Note the confused look on my face
From far away it appeared to be a jukebox, but upon closer inspection, I still had no idea what it was. I also thought it might have been one of those temporary tattoo vending machines, but that didn't seem to make sense either because there is no good reason as to why one of those would be in a library.
Then I saw it. A tiny handout placed on top of the machine.
"Art-o-mat machines are retired cigarette vending
machines that have been converted to vend art.
There are over 100 active machines
in various locations throughout the country."
And then it all made sense. Kind of.
What I found was a website called Artomat.org that explained the history and mystery of the Art-O-Mat machines. Basically, there was a dude named Clark Whittington who decided it would be a good idea to recycle an old cigarette vending machine and rig it to dispense his paintings for $1 in a cafe/ gallery setting in 1997. The owner of the cafe loved this idea so much that eventually the idea grew and the project developed with the help of a group called Artists in Celophane (AIC). Their current mission is to "encourage art consumption by combining the worlds of art and commerce in an innovative form."
Now look at how many Art-O-Mats there are!
Do you see Sheboygan? [source: artomat.org]
The cool thing about Art-O-Mat is that it's an ongoing project and any artist can participate. There are some strict size guidelines that artists have to adhere to in order fit their project into the tiny slots in the machine (think: cigarette carton-sized art), and some specific materials that they have to buy, but after that the sky's the limit. This project allows artists to promote their work outside of the state or even country that they are living in without having to travel. It also allows the public to become collectors of fine art for a cheap price. Most pieces of art are sold for $5 with the artist receiving $2.50 per sale.

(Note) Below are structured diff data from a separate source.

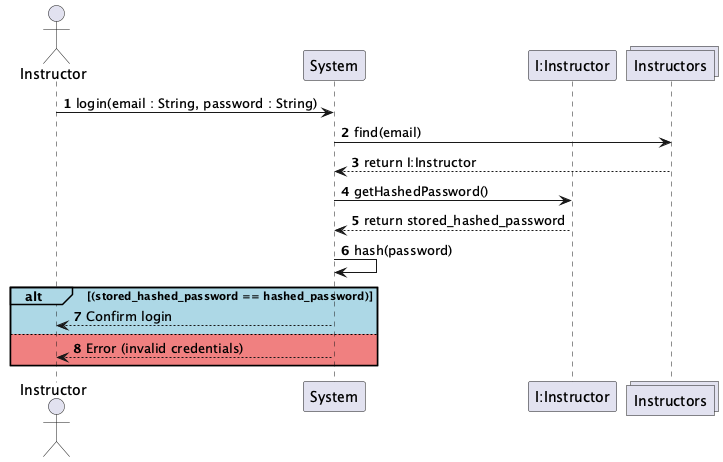
The PlantUML diagram UML-Diagrams/Interaction/Instructor/Instructor-Interactions_001.png in vibqetowi/soen-342-project, before a commit.
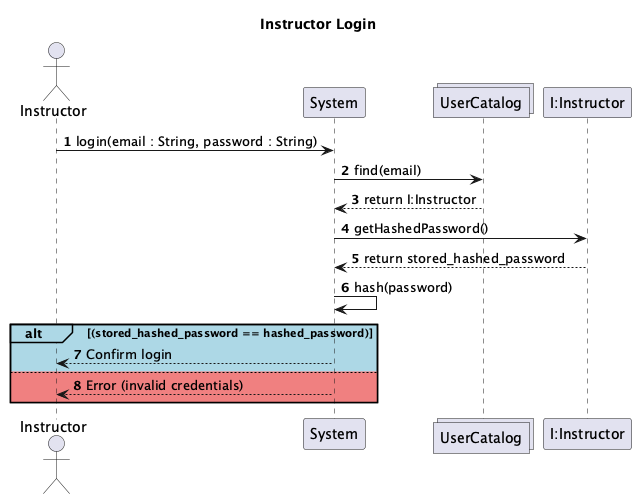
The same file after the commit.

What changed in the source:
```diff
@@ -1,14 +1,16 @@
 @startuml
 actor Instructor
 participant System
+collections UserCatalog
 participant "I:Instructor"
-collections Instructors
+
+title Instructor Login
 
 autonumber
 
 Instructor -> System : login(email : String, password : String)
-System -> Instructors : find(email)
-Instructors --> System : return I:Instructor
+System -> UserCatalog : find(email)
+UserCatalog --> System : return I:Instructor
 
 System -> "I:Instructor" : getHashedPassword()
 "I:Instructor" --> System : return stored_hashed_password
```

This project reminds me of an artist that I wrote about on this blog a long time ago named Christine Hill whose work also blends the ideas of art and commerce. Hill's work, however, was made solely for the gallery setting, only to be seen by people in a gallery setting. Art-O-Mat is more accessible because these machines are far removed from the gallery and therefore many types of unsuspecting folks like myself can stumble across them. [Thought: Rename this blog to "Accidentally Finding Art at the Mead Public Library"]. In fact, most Art-O-Mats are found in grocery stores. The Sheboygan Art-O-Mat was the third in Wisconsin, and its installation was partially funded by the Kohler Company. Art-O-Mat is also much more supportive of the work of many different kinds of artists as opposed to the work of the One and Only, the Artist, the Genius, the Sole Creator.

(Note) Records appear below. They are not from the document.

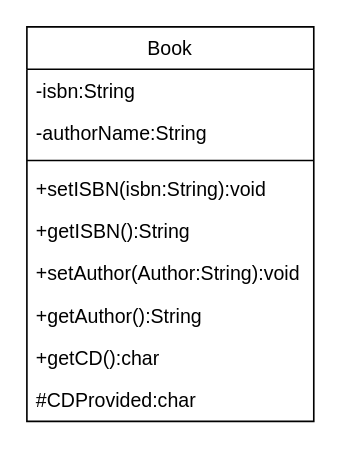
aiin-syafikah/Week-2 keeps this draw.io diagram as Exercise2ClassDiagram.drawio. Above is the earlier version. Source tidied: cells renumbered, new cells numbered last; positions are measured from the earlier drawing's top-left corner, leaving out a move shared by most shapes. Both pictures are drawn from the tidied source at 163%, with x=0, y=0 at pixel (26, 26).
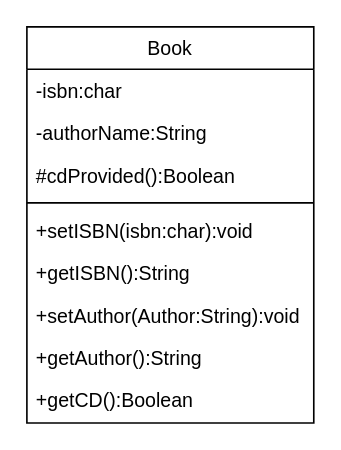
After the change.

Change to the diagram source:
```diff
@@
 <mxGraphModel>
   <root>
     <mxCell id="0" />
     <mxCell id="1" parent="0" />
     <mxCell id="2" value="Book" style="swimlane;fontStyle=0;align=center;verticalAlign=top;horizontal=1;startSize=26;rounded=0;shadow=0;strokeWidth=1;" parent="1" vertex="1">
-      <mxGeometry width="176" height="242" as="geometry" />
+      <mxGeometry width="176" height="243" as="geometry" />
     </mxCell>
-    <mxCell id="3" value="-isbn:String" style="text;align=left;verticalAlign=top;spacingLeft=4;spacingRight=4;overflow=hidden;" parent="2" vertex="1">
+    <mxCell id="3" value="-isbn:char" style="text;align=left;verticalAlign=top;spacingLeft=4;spacingRight=4;overflow=hidden;" parent="2" vertex="1">
       <mxGeometry y="26" width="176" height="26" as="geometry" />
     </mxCell>
     <mxCell id="4" value="-authorName:String" style="text;align=left;verticalAlign=top;spacingLeft=4;spacingRight=4;overflow=hidden;rounded=0;shadow=0;html=0;" parent="2" vertex="1">
       <mxGeometry y="52" width="176" height="26" as="geometry" />
     </mxCell>
+    <mxCell id="12" value="#cdProvided():Boolean" style="text;align=left;verticalAlign=top;spacingLeft=4;spacingRight=4;overflow=hidden;rounded=0;shadow=0;html=0;" parent="2" vertex="1">
+      <mxGeometry y="78" width="176" height="26" as="geometry" />
+    </mxCell>
     <mxCell id="5" style="line;html=1;strokeWidth=1;align=left;verticalAlign=middle;spacingTop=-1;spacingLeft=3;spacingRight=3;labelPosition=right;" parent="2" vertex="1">
-      <mxGeometry y="78" width="176" height="8" as="geometry" />
+      <mxGeometry y="104" width="176" height="8" as="geometry" />
     </mxCell>
-    <mxCell id="6" value="+setISBN(isbn:String):void" style="text;align=left;verticalAlign=top;spacingLeft=4;spacingRight=4;overflow=hidden;rounded=0;shadow=0;html=0;" parent="2" vertex="1">
-      <mxGeometry y="86" width="176" height="26" as="geometry" />
+    <mxCell id="6" value="+setISBN(isbn:char):void" style="text;align=left;verticalAlign=top;spacingLeft=4;spacingRight=4;overflow=hidden;rounded=0;shadow=0;html=0;" parent="2" vertex="1">
+      <mxGeometry y="112" width="176" height="26" as="geometry" />
     </mxCell>
     <mxCell id="7" value="+getISBN():String" style="text;align=left;verticalAlign=top;spacingLeft=4;spacingRight=4;overflow=hidden;" parent="2" vertex="1">
-      <mxGeometry y="112" width="176" height="26" as="geometry" />
+      <mxGeometry y="138" width="176" height="26" as="geometry" />
     </mxCell>
     <mxCell id="8" value="+setAuthor(Author:String):void" style="text;align=left;verticalAlign=top;spacingLeft=4;spacingRight=4;overflow=hidden;" parent="2" vertex="1">
-      <mxGeometry y="138" width="176" height="26" as="geometry" />
+      <mxGeometry y="164" width="176" height="26" as="geometry" />
     </mxCell>
     <mxCell id="9" value="+getAuthor():String" style="text;align=left;verticalAlign=top;spacingLeft=4;spacingRight=4;overflow=hidden;" parent="2" vertex="1">
-      <mxGeometry y="164" width="176" height="26" as="geometry" />
+      <mxGeometry y="190" width="176" height="26" as="geometry" />
     </mxCell>
-    <mxCell id="10" value="+getCD():char" style="text;align=left;verticalAlign=top;spacingLeft=4;spacingRight=4;overflow=hidden;" parent="2" vertex="1">
-      <mxGeometry y="190" width="176" height="26" as="geometry" />
+    <mxCell id="10" value="+getCD():Boolean" style="text;align=left;verticalAlign=top;spacingLeft=4;spacingRight=4;overflow=hidden;" parent="2" vertex="1">
+      <mxGeometry y="216" width="176" height="26" as="geometry" />
     </mxCell>
-    <mxCell id="11" value="#CDProvided:char" style="text;align=left;verticalAlign=top;spacingLeft=4;spacingRight=4;overflow=hidden;" parent="2" vertex="1">
-      <mxGeometry y="216" width="176" height="26" as="geometry" />
-    </mxCell>
   </root>
 </mxGraphModel>
```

I'm into it. I would encourage you to check out the website, find a machine, and buy some art. I would have, but I'm an intern, and I'm broke.